▶ EXERCISE AIM
An exact copy of all the data is the required output.

┌──

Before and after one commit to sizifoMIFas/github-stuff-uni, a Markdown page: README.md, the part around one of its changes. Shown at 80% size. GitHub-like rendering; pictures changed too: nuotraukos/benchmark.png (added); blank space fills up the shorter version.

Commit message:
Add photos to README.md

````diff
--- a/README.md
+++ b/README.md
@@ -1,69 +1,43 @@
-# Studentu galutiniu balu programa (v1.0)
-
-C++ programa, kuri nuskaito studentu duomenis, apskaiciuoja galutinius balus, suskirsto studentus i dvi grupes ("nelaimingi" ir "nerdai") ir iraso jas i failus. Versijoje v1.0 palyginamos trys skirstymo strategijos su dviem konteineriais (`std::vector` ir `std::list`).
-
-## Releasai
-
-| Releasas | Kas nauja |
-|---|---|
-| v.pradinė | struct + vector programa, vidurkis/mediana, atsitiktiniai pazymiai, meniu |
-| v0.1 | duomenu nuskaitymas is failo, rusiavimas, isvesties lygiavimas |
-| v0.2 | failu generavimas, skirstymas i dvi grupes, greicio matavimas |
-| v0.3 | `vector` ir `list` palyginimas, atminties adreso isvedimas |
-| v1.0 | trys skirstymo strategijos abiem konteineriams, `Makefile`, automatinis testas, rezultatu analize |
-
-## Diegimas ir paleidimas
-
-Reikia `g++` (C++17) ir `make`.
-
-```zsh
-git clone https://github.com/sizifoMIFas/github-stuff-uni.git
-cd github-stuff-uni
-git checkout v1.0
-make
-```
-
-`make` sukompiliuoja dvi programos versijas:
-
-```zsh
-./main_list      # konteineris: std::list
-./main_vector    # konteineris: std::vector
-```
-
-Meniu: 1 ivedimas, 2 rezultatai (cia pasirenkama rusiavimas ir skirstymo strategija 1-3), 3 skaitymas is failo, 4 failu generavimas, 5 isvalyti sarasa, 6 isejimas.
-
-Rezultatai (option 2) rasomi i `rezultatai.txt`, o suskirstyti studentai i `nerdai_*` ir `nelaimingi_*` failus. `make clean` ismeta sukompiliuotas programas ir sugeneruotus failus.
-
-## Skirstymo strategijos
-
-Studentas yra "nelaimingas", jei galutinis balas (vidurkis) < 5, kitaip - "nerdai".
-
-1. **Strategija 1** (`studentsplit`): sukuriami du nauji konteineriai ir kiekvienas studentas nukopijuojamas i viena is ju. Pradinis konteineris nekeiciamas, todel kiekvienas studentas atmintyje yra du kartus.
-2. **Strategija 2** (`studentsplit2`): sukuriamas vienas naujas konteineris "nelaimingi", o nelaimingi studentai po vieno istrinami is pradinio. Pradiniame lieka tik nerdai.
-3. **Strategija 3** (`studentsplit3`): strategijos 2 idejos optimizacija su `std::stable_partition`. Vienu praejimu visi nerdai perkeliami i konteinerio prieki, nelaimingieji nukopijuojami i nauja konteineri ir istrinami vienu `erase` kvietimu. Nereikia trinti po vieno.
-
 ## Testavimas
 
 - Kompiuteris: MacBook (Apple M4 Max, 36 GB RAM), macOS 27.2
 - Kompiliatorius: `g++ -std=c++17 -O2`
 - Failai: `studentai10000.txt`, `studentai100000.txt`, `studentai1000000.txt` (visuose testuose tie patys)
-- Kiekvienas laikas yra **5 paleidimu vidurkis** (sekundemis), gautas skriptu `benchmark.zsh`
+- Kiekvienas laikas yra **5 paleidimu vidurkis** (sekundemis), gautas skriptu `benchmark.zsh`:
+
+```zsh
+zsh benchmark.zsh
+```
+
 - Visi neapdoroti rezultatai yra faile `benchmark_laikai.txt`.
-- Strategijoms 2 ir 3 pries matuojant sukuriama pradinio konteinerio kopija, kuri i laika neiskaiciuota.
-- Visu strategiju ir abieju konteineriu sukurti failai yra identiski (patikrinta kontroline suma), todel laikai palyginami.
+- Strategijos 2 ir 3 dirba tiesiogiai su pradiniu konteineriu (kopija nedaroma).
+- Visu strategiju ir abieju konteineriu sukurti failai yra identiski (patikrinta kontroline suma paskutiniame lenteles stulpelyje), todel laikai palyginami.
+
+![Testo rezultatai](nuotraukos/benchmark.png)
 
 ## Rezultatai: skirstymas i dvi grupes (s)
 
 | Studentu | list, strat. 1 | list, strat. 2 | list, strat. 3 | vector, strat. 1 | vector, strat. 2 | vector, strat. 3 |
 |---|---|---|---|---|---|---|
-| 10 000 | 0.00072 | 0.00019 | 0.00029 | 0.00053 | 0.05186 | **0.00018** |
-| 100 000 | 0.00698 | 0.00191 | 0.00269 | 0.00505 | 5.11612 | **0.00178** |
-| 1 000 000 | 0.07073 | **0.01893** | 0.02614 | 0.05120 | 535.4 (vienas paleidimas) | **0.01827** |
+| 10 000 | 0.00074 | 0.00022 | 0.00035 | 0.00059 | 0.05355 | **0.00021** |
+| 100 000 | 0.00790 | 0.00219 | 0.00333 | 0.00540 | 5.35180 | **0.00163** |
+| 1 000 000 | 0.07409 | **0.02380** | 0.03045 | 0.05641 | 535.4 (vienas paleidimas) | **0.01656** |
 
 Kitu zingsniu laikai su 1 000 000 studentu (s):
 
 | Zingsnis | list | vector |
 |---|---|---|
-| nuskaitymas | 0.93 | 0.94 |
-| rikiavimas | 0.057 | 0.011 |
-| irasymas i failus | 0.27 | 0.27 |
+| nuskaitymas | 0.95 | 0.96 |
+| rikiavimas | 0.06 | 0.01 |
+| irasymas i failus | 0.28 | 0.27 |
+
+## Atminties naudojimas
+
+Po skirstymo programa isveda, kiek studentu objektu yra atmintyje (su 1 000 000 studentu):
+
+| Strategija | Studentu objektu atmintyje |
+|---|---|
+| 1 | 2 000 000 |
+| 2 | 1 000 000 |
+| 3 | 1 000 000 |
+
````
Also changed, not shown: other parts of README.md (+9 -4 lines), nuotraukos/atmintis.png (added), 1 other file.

└──

▶ RESULT BELOW
Before and after one commit to sizifoMIFas/github-stuff-uni, a Markdown page: README.md, the part around one of its changes. Shown at 80% size. GitHub-like rendering; pictures changed too: nuotraukos/benchmark.png (added); blank space fills up the shorter version.

Commit message:
Add photos to README.md

````diff
--- a/README.md
+++ b/README.md
@@ -1,69 +1,43 @@
-# Studentu galutiniu balu programa (v1.0)
-
-C++ programa, kuri nuskaito studentu duomenis, apskaiciuoja galutinius balus, suskirsto studentus i dvi grupes ("nelaimingi" ir "nerdai") ir iraso jas i failus. Versijoje v1.0 palyginamos trys skirstymo strategijos su dviem konteineriais (`std::vector` ir `std::list`).
-
-## Releasai
-
-| Releasas | Kas nauja |
-|---|---|
-| v.pradinė | struct + vector programa, vidurkis/mediana, atsitiktiniai pazymiai, meniu |
-| v0.1 | duomenu nuskaitymas is failo, rusiavimas, isvesties lygiavimas |
-| v0.2 | failu generavimas, skirstymas i dvi grupes, greicio matavimas |
-| v0.3 | `vector` ir `list` palyginimas, atminties adreso isvedimas |
-| v1.0 | trys skirstymo strategijos abiem konteineriams, `Makefile`, automatinis testas, rezultatu analize |
-
-## Diegimas ir paleidimas
-
-Reikia `g++` (C++17) ir `make`.
-
-```zsh
-git clone https://github.com/sizifoMIFas/github-stuff-uni.git
-cd github-stuff-uni
-git checkout v1.0
-make
-```
-
-`make` sukompiliuoja dvi programos versijas:
-
-```zsh
-./main_list      # konteineris: std::list
-./main_vector    # konteineris: std::vector
-```
-
-Meniu: 1 ivedimas, 2 rezultatai (cia pasirenkama rusiavimas ir skirstymo strategija 1-3), 3 skaitymas is failo, 4 failu generavimas, 5 isvalyti sarasa, 6 isejimas.
-
-Rezultatai (option 2) rasomi i `rezultatai.txt`, o suskirstyti studentai i `nerdai_*` ir `nelaimingi_*` failus. `make clean` ismeta sukompiliuotas programas ir sugeneruotus failus.
-
-## Skirstymo strategijos
-
-Studentas yra "nelaimingas", jei galutinis balas (vidurkis) < 5, kitaip - "nerdai".
-
-1. **Strategija 1** (`studentsplit`): sukuriami du nauji konteineriai ir kiekvienas studentas nukopijuojamas i viena is ju. Pradinis konteineris nekeiciamas, todel kiekvienas studentas atmintyje yra du kartus.
-2. **Strategija 2** (`studentsplit2`): sukuriamas vienas naujas konteineris "nelaimingi", o nelaimingi studentai po vieno istrinami is pradinio. Pradiniame lieka tik nerdai.
-3. **Strategija 3** (`studentsplit3`): strategijos 2 idejos optimizacija su `std::stable_partition`. Vienu praejimu visi nerdai perkeliami i konteinerio prieki, nelaimingieji nukopijuojami i nauja konteineri ir istrinami vienu `erase` kvietimu. Nereikia trinti po vieno.
-
 ## Testavimas
 
 - Kompiuteris: MacBook (Apple M4 Max, 36 GB RAM), macOS 27.2
 - Kompiliatorius: `g++ -std=c++17 -O2`
 - Failai: `studentai10000.txt`, `studentai100000.txt`, `studentai1000000.txt` (visuose testuose tie patys)
-- Kiekvienas laikas yra **5 paleidimu vidurkis** (sekundemis), gautas skriptu `benchmark.zsh`
+- Kiekvienas laikas yra **5 paleidimu vidurkis** (sekundemis), gautas skriptu `benchmark.zsh`:
+
+```zsh
+zsh benchmark.zsh
+```
+
 - Visi neapdoroti rezultatai yra faile `benchmark_laikai.txt`.
-- Strategijoms 2 ir 3 pries matuojant sukuriama pradinio konteinerio kopija, kuri i laika neiskaiciuota.
-- Visu strategiju ir abieju konteineriu sukurti failai yra identiski (patikrinta kontroline suma), todel laikai palyginami.
+- Strategijos 2 ir 3 dirba tiesiogiai su pradiniu konteineriu (kopija nedaroma).
+- Visu strategiju ir abieju konteineriu sukurti failai yra identiski (patikrinta kontroline suma paskutiniame lenteles stulpelyje), todel laikai palyginami.
+
+![Testo rezultatai](nuotraukos/benchmark.png)
 
 ## Rezultatai: skirstymas i dvi grupes (s)
 
 | Studentu | list, strat. 1 | list, strat. 2 | list, strat. 3 | vector, strat. 1 | vector, strat. 2 | vector, strat. 3 |
 |---|---|---|---|---|---|---|
-| 10 000 | 0.00072 | 0.00019 | 0.00029 | 0.00053 | 0.05186 | **0.00018** |
-| 100 000 | 0.00698 | 0.00191 | 0.00269 | 0.00505 | 5.11612 | **0.00178** |
-| 1 000 000 | 0.07073 | **0.01893** | 0.02614 | 0.05120 | 535.4 (vienas paleidimas) | **0.01827** |
+| 10 000 | 0.00074 | 0.00022 | 0.00035 | 0.00059 | 0.05355 | **0.00021** |
+| 100 000 | 0.00790 | 0.00219 | 0.00333 | 0.00540 | 5.35180 | **0.00163** |
+| 1 000 000 | 0.07409 | **0.02380** | 0.03045 | 0.05641 | 535.4 (vienas paleidimas) | **0.01656** |
 
 Kitu zingsniu laikai su 1 000 000 studentu (s):
 
 | Zingsnis | list | vector |
 |---|---|---|
-| nuskaitymas | 0.93 | 0.94 |
-| rikiavimas | 0.057 | 0.011 |
-| irasymas i failus | 0.27 | 0.27 |
+| nuskaitymas | 0.95 | 0.96 |
+| rikiavimas | 0.06 | 0.01 |
+| irasymas i failus | 0.28 | 0.27 |
+
+## Atminties naudojimas
+
+Po skirstymo programa isveda, kiek studentu objektu yra atmintyje (su 1 000 000 studentu):
+
+| Strategija | Studentu objektu atmintyje |
+|---|---|
+| 1 | 2 000 000 |
+| 2 | 1 000 000 |
+| 3 | 1 000 000 |
+
````
Also changed, not shown: other parts of README.md (+9 -4 lines), nuotraukos/atmintis.png (added), 1 other file.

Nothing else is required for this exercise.